Change detection outputs
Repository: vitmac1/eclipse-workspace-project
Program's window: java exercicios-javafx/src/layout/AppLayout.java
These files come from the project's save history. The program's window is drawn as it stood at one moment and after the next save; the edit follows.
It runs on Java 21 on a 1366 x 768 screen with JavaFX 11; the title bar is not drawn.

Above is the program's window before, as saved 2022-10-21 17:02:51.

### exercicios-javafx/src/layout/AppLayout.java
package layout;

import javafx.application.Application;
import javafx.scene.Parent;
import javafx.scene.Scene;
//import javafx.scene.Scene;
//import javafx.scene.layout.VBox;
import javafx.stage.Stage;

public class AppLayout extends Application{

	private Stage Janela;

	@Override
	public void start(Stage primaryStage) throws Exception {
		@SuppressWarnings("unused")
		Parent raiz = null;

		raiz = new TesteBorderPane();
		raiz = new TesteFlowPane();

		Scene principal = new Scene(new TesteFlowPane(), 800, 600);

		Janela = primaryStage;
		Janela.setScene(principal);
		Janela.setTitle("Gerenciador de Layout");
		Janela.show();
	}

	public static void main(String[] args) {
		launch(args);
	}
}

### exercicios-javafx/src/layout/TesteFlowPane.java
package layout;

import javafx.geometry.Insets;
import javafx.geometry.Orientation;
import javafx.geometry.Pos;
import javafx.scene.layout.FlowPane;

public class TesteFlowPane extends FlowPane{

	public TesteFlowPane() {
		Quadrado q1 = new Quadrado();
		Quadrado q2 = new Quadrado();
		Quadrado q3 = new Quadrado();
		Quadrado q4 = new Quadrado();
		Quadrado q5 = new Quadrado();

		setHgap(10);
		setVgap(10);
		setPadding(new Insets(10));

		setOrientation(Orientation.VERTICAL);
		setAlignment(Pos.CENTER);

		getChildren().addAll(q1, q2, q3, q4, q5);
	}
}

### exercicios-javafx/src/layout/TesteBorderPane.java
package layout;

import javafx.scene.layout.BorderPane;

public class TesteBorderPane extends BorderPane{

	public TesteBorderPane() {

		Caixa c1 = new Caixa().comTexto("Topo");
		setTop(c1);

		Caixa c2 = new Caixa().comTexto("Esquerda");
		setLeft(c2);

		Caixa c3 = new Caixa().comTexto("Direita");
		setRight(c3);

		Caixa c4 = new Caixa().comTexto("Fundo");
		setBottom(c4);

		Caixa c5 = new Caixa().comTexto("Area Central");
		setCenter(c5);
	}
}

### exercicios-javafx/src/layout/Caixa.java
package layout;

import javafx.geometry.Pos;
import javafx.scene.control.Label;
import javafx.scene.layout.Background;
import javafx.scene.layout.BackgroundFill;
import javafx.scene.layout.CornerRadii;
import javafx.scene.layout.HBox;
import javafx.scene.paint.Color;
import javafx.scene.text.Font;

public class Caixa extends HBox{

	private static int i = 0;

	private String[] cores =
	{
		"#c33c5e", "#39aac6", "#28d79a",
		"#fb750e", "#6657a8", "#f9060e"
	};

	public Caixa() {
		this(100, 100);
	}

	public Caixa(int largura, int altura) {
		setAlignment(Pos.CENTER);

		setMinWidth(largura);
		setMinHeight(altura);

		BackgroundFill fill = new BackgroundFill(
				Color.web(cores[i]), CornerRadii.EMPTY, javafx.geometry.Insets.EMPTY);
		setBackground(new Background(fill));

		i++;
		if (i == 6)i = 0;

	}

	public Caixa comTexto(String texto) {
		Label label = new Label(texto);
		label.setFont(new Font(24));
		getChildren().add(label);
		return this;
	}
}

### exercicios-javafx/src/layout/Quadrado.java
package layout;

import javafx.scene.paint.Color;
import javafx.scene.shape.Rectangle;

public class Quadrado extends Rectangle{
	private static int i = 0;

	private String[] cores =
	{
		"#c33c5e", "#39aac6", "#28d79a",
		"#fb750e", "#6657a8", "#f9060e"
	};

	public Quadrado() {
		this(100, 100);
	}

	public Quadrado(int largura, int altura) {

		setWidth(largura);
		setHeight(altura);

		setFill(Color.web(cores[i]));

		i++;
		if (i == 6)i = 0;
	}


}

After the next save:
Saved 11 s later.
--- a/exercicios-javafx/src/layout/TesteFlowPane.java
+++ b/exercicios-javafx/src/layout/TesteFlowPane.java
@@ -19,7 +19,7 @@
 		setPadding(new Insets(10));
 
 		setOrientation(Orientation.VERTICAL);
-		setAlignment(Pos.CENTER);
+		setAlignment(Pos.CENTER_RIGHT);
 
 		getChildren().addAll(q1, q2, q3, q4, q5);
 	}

▶ Assignment: Find each line in the records above that contains "getChildren", and copy it.

▶ Task solution:
		getChildren().addAll(q1, q2, q3, q4, q5);
		getChildren().add(label);
 		getChildren().addAll(q1, q2, q3, q4, q5);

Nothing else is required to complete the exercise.